Oxford Instruments launched the latest addition to its dilution refrigerator family, the ProteoxS, a compact fridge with rapid cool-down, fast turnaround, and no compromise on its low temperature performance. The ProteoxS is the smallest, lowest cost system, but like every other fridge in the range, can reach a base temperature of < 10 mK, setting it apart from other systems currently on the market.
A market-leading fridge in one compact package, operated at the push of a button, yields benefits for both the user and the research workflow. It makes low temperature physics possible for university labs that have not previously invested in a system due to the cost or a concern that specialist infrastructure is required. The ProteoxS can be handled by one individual user and can be installed in smaller, low-ceiling environments.

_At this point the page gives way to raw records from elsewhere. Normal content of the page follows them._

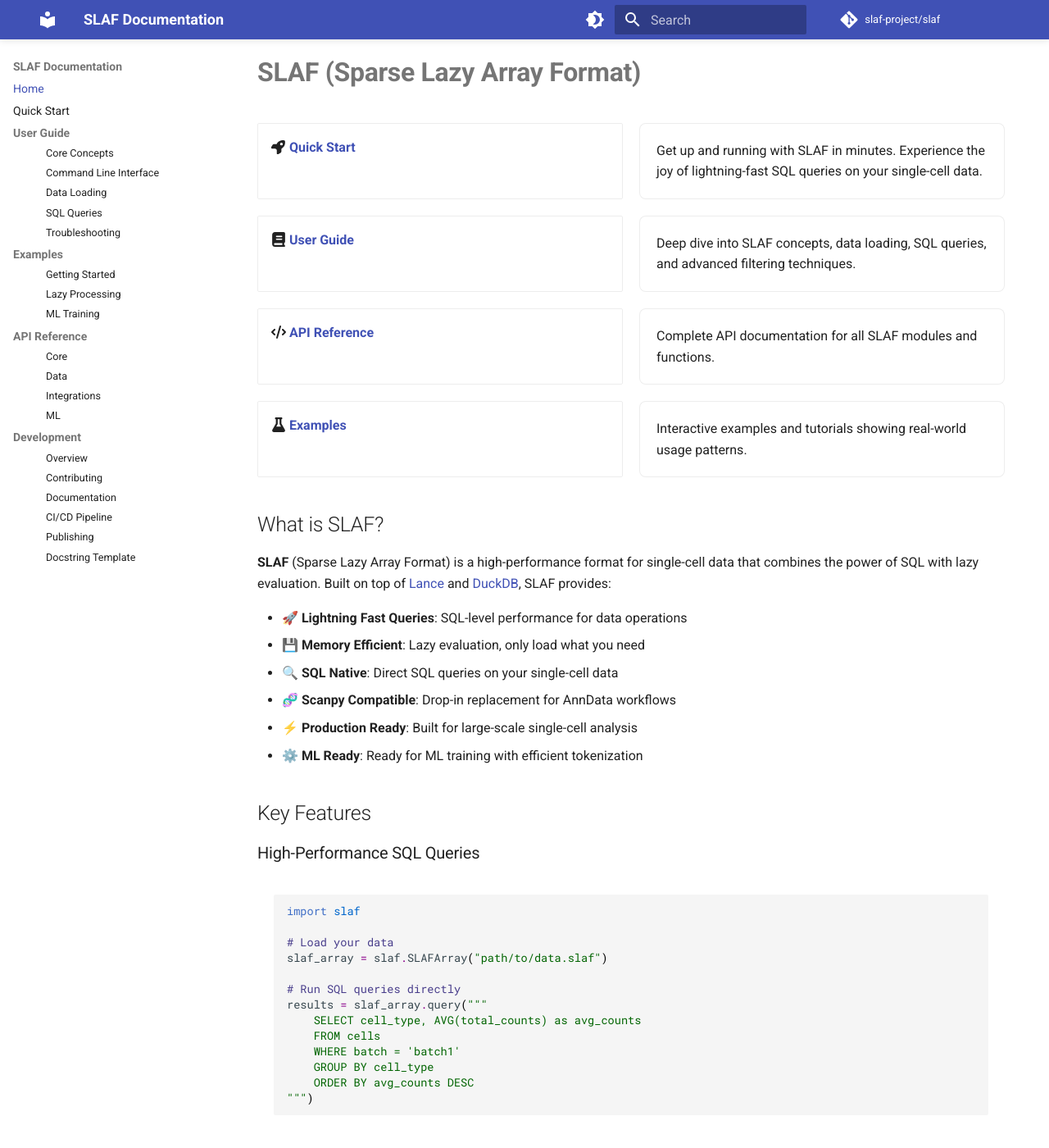
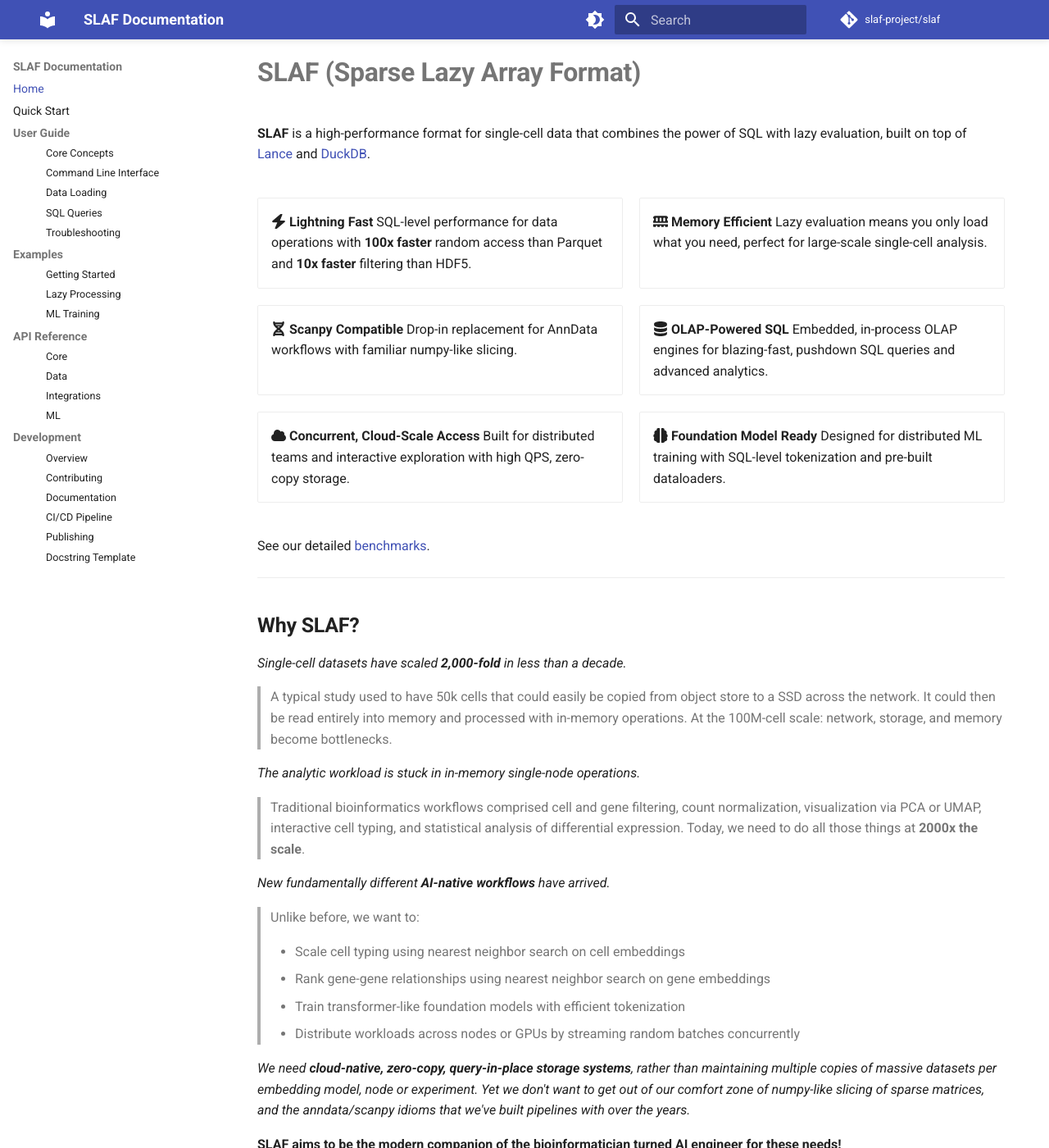
Before and after one commit to slaf-project/slaf, an MkDocs documentation site: the page built from docs/index.md, in a window 1280 px wide and 1400 px high. Shown: the whole window at 82% size. Built offline with MkDocs 1.6.1 and Material for MkDocs 9.7.7, drawn with Linux system fonts in a browser that asks for light colours; comment, search, counter and statistics services are not loaded; some of the changed text lies outside the part shown.

Commit message:
facelift for landing page

````diff
--- a/docs/index.md
+++ b/docs/index.md
@@ -1,119 +1,274 @@
 # **SLAF (Sparse Lazy Array Format)**
+
+**SLAF** is a high-performance format for single-cell data that combines the power of SQL with lazy evaluation, built on top of [Lance](https://lancedb.github.io/lance/) and [DuckDB](https://duckdb.org/).
 
 <div class="grid cards" markdown>
 
-- :fontawesome-solid-rocket: **[Quick Start](getting-started/quickstart.md)**
+- :fontawesome-solid-bolt: **Lightning Fast**
+  SQL-level performance for data operations with **100x faster** random access than Parquet and **10x faster** filtering than HDF5.
 
-  Get up and running with SLAF in minutes. Experience the joy of lightning-fast SQL queries on your single-cell data.
+- :fontawesome-solid-memory: **Memory Efficient**
+  Lazy evaluation means you only load what you need, perfect for large-scale single-cell analysis.
 
-- :fontawesome-solid-book: **[User Guide](user-guide/core-concepts.md)**
+- :fontawesome-solid-dna: **Scanpy Compatible**
+  Drop-in replacement for AnnData workflows with familiar numpy-like slicing.
 
-  Deep dive into SLAF concepts, data loading, SQL queries, and advanced filtering techniques.
+- :fontawesome-solid-database: **OLAP-Powered SQL**
+  Embedded, in-process OLAP engines for blazing-fast, pushdown SQL queries and advanced analytics.
 
-- :fontawesome-solid-code: **[API Reference](api/core.md)**
+- :fontawesome-solid-cloud: **Concurrent, Cloud-Scale Access**
+  Built for distributed teams and interactive exploration with high QPS, zero-copy storage.
 
-  Complete API documentation for all SLAF modules and functions.
-
-- :fontawesome-solid-flask: **[Examples](examples/getting-started.md)**
-
-  Interactive examples and tutorials showing real-world usage patterns.
+- :fontawesome-solid-brain: **Foundation Model Ready**
+  Designed for distributed ML training with SQL-level tokenization and pre-built dataloaders.
 
 </div>
 
-## What is SLAF?
+See our detailed [benchmarks](benchmarks/performance.md).
 
-**SLAF** (Sparse Lazy Array Format) is a high-performance format for single-cell data that combines the power of SQL with lazy evaluation. Built on top of [Lance](https://lancedb.github.io/lance/) and [DuckDB](https://duckdb.org/), SLAF provides:
+---
 
-- 🚀 **Lightning Fast Queries**: SQL-level performance for data operations
-- 💾 **Memory Efficient**: Lazy evaluation, only load what you need
-- 🔍 **SQL Native**: Direct SQL queries on your single-cell data
-- 🧬 **Scanpy Compatible**: Drop-in replacement for AnnData workflows
-- ⚡ **Production Ready**: Built for large-scale single-cell analysis
-- ⚙️ **ML Ready**: Ready for ML training with efficient tokenization
+## **Why SLAF?**
 
-## Key Features
+_Single-cell datasets have scaled **2,000-fold** in less than a decade._
 
-### High-Performance SQL Queries
+> A typical study used to have 50k cells that could easily be copied from object store to a SSD across the network. It could then be read entirely into memory and processed with in-memory operations. At the 100M-cell scale: network, storage, and memory become bottlenecks.
+
+_The analytic workload is stuck in in-memory single-node operations._
+
+> Traditional bioinformatics workflows comprised cell and gene filtering, count normalization, visualization via PCA or UMAP, interactive cell typing, and statistical analysis of differential expression. Today, we need to do all those things at **2000x the scale**.
+
+_New fundamentally different **AI-native workflows** have arrived._
+
+> Unlike before, we want to:
+
+> - Scale cell typing using nearest neighbor search on cell embeddings
+> - Rank gene-gene relationships using nearest neighbor search on gene embeddings
+> - Train transformer-like foundation models with efficient tokenization
+> - Distribute workloads across nodes or GPUs by streaming random batches concurrently
+
+_We need **cloud-native, zero-copy, query-in-place storage systems**, rather than maintaining multiple copies of massive datasets per embedding model, node or experiment. Yet we don't want to get out of our comfort zone of numpy-like slicing of sparse matrices, and the anndata/scanpy idioms that we've built pipelines with over the years._
+
+**SLAF aims to be the modern companion of the bioinformatician turned AI engineer for these needs!**
+
+---
+
+## **Win with SLAF**
+
+### Leverage pushdown filtering and SQL query optimization from the cloud
+
+<div class="grid" markdown>
+
+<div markdown>
+
+**Do this:**
 
 ```python
-import slaf
+from slaf import SLAFArray
 
-# Load your data
-slaf_array = slaf.SLAFArray("path/to/data.slaf")
+# Access your data directly from the cloud
+slaf_array = SLAFArray("s3://bucket/large_dataset.slaf")
 
-# Run SQL queries directly
+# Query just what you need with SQL
 results = slaf_array.query("""
-    SELECT cell_type, AVG(total_counts) as avg_counts
+    SELECT
+      cell_type,
+      AVG(total_counts) as avg_counts
     FROM cells
-    WHERE batch = 'batch1'
+    WHERE batch = "batch1"
+      AND cell_type IN ("T cells", "B cells")
     GROUP BY cell_type
     ORDER BY avg_counts DESC
 """)
 ```
 
-### Lazy Evaluation with Scanpy Integration
+</div>
+
+<div markdown>
+
+**Instead of:**
+
+```python
+import scanpy as sc
+
+# Download large dataset from the cloud
+!aws s3 cp s3://bucket/large_dataset.h5ad .
+
+# Load entire dataset into memory
+adata = sc.read_h5ad("large_dataset.h5ad")
+
+# Filter in memory
+subset = adata[adata.obs.batch == "batch1"]
+subset = subset[subset.obs.cell_type.isin(["T cells", "B cells"])]
+
+# Aggregate in memory
+results = subset.obs.groupby("cell_type")["total_counts"].mean()
+```
+
+</div>
+
+</div>
+
+### Evaluate lazily with numpy-like slicing using familiar scanpy idioms
+
+<div class="grid" markdown>
+
+<div markdown>
+
+**Do this:**
 
 ```python
 from slaf.integrations import read_slaf
 
 # Load as lazy AnnData
-adata = read_slaf("path/to/data.slaf")
+adata = read_slaf("s3://bucket/large_dataset.slaf")
 
 # Operations are lazy until you call .compute()
 subset = adata[adata.obs.cell_type == "T cells", :]
-expression = subset.X.compute()  # Only now is data loaded
+first_ten_cells = subset[:10, :]
+expression = first_ten_cells.X.compute()  # Only now is data loaded
 ```
 
-### Efficient ML Training
+</div>
+
+<div markdown>
+
+**Instead of:**
 
 ```python
-from slaf.ml import SLAFTokenizer
+# Download large dataset from the cloud
+!aws s3 cp s3://bucket/large_dataset.h5ad .
 
-# Tokenize your data for ML
-tokenizer = SLAFTokenizer.from_slaf(slaf_array)
-tokens = tokenizer.encode_batch(cell_ids)
+# Load entire dataset into memory
+adata = sc.read_h5ad("large_dataset.h5ad")
+
+# Filter in memory (expensive)
+subset = adata[adata.obs.cell_type == "T cells", :]
+first_ten_cells = subset[:10, :]
+expression = subset.X  # Always loads full data
 ```
 
-## Quick Installation
+</div>
 
-```bash
-pip install slaf
+</div>
+
+### Stream tokenized batches using pre-built dataloaders directly from the cloud to GPU
+
+<div class="grid" markdown>
+
+<div markdown>
+
+**Do this:**
+
+```python
+from slaf import SLAFArray
+from slaf.ml.dataloaders import SLAFDataLoader
+
+# Access your data directly from the cloud
+slaf_array = slaf.SLAFArray("s3://bucket/large_dataset.slaf")
+
+# Create production-ready DataLoader
+dataloader = SLAFDataLoader(
+    slaf_array=slaf_array,
+    tokenizer_type="geneformer",
+    batch_size=32,
+    max_genes=2048,
+    vocab_size=50000
+)
+
+# Stream batches for training
+for batch in dataloader:
+    input_ids = batch["input_ids"]      # Already tokenized
+    attention_mask = batch["attention_mask"]
+    cell_ids = batch["cell_ids"]
+    # Your training code here
 ```
 
-For development dependencies:
+</div>
 
-```bash
-pip install slaf[docs,dev,test]
+<div markdown>
+
+**Instead of:**
+
+```python
+import scanpy as sc
+import torch
+import numpy as np
+from torch.utils.data import DataLoader, Dataset
+
+# Download large dataset from the cloud
+!aws s3 cp s3://bucket/large_dataset.h5ad .
+
+# Load entire dataset into memory
+adata = sc.read_h5ad("large_dataset.h5ad")
+
+# Build gene vocabulary (manual implementation)
+gene_counts = adata.var.index.tolist()
+vocab_size = 50000
+gene_vocab = {gene: i + 4 for i, gene in enumerate(gene_counts[:vocab_size])}
+special_tokens = {"PAD": 0, "CLS": 1, "SEP": 2, "UNK": 3}
+
+# Custom tokenization function
+def tokenize_geneformer(expression_row, max_genes=2048):
+    # Rank genes by expression
+    nonzero_indices = np.nonzero(expression_row)[0]
+    if len(nonzero_indices) == 0:
+        return [special_tokens["PAD"]] * max_genes
+
+    # Sort by expression level
+    sorted_indices = sorted(nonzero_indices,
+                          key=lambda i: expression_row[i], reverse=True)
+
+    # Convert to tokens
+    tokens = []
+    for gene_idx in sorted_indices[:max_genes]:
+        gene_id = adata.var.index[gene_idx]
+        token = gene_vocab.get(gene_id, special_tokens["UNK"])
+        tokens.append(token)
+
+    # Pad to max_genes
+    while len(tokens) < max_genes:
+        tokens.append(special_tokens["PAD"])
+
+    return tokens[:max_genes]
+
+# Create custom dataset class
+class SingleCellDataset(Dataset):
+    def __init__(self, adata, max_genes=2048):
+        self.adata = adata
+        self.max_genes = max_genes
+        self.expression_matrix = adata.X.toarray()  # Convert to dense
+
+    def __len__(self):
+        return len(self.adata)
+
+    def __getitem__(self, idx):
+        # Tokenize on-the-fly (expensive)
+        expression_row = self.expression_matrix[idx]
+        tokens = tokenize_geneformer(expression_row, self.max_genes)
+
+        # Create attention mask
+        attention_mask = [1 if token != special_tokens["PAD"] else 0
+                        for token in tokens]
+
+        return {
+            "input_ids": torch.tensor(tokens, dtype=torch.long),
+            "attention_mask": torch.tensor(attention_mask, dtype=torch.bool),
+            "cell_ids": torch.tensor([idx], dtype=torch.long)
+        }
+
+# Create dataset and dataloader
+dataset = SingleCellDataset(adata)
+dataloader = DataLoader(dataset, batch_size=32, shuffle=True)
+
+# Training loop
+for batch in dataloader:
+    input_ids = batch["input_ids"]
+    attention_mask = batch["attention_mask"]
+    cell_ids = batch["cell_ids"]
+    # Your training code here
 ```
 
-## Architecture
-
-SLAF stores single-cell data in three optimized tables:
-
-- **`cells`**: Cell metadata and QC metrics
-- **`genes`**: Gene metadata and annotations
-- **`expression`**: Sparse expression matrix data
-
-All tables are stored in the [Lance format](https://lancedb.github.io/lance/) for maximum performance and can be queried directly with SQL via DuckDB.
-
-## Performance Benchmarks
-
-SLAF provides significant performance improvements over traditional formats:
-
-- **100x faster** random access than Parquet
-- **10x faster** filtering operations than HDF5
-- **Memory efficient** lazy evaluation for large datasets
-- **SQL-native** queries for complex operations
-
-See our [benchmarks](benchmarks/performance.md) for detailed performance comparisons.
-
-## Getting Help
-
-- 📖 **Documentation**: This site contains comprehensive guides and API docs
-- 💬 **GitHub Issues**: Report bugs or request features on [GitHub](https://github.com/slaf-project/slaf)
-
-## Contributing
-
-We welcome contributions! See our [contributing guide](development/contributing.md) for details on how to get started.
+</div>
 
 ---
````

Rapid sample exchange and fast device characterization make the ProteoxS an ideal fridge for a multi-user facility, such as a postdoctoral research lab where there is a requirement to run different experiments on a daily basis. The new system has extensive wiring capabilities and the option of integrated cold electronics and optical fibres. It is compatible with vector 6/1/1 T and solenoid magnets up to 12 T as well as Oxford Instruments NanoScience’s bottom loading mechanism, which reduces the sample cool-down time to eight hours. Like the ProteoxMX, the system can reach 30 K while operating the magnet, making it suitable for electron transport measurements.
The ProteoxS spans general research, photonics and sensing applications and is suitable for customers not focused on quantum computing scale-up, who require a high magnetic field or low temperature environment. The system is also suitable for those starting out in superconducting quantum computing who require only a handful of qubits or for spin-based quantum computing where the customer does not require a large plate size.
“The ProteoxS has huge potential for established researchers and postdocs alike and I am excited to see how the system will democratise access and open up more opportunities for low temperature and high magnetic field physics research,” comments Matt Martin, Managing Director of Oxford Instruments NanoScience. “A lower budget shouldn’t be a barrier to conducting ground-breaking low temperature research. The ProteoxS is a system for several markets, for several applications and types of users. It’s a small system with huge potential in its target segments.”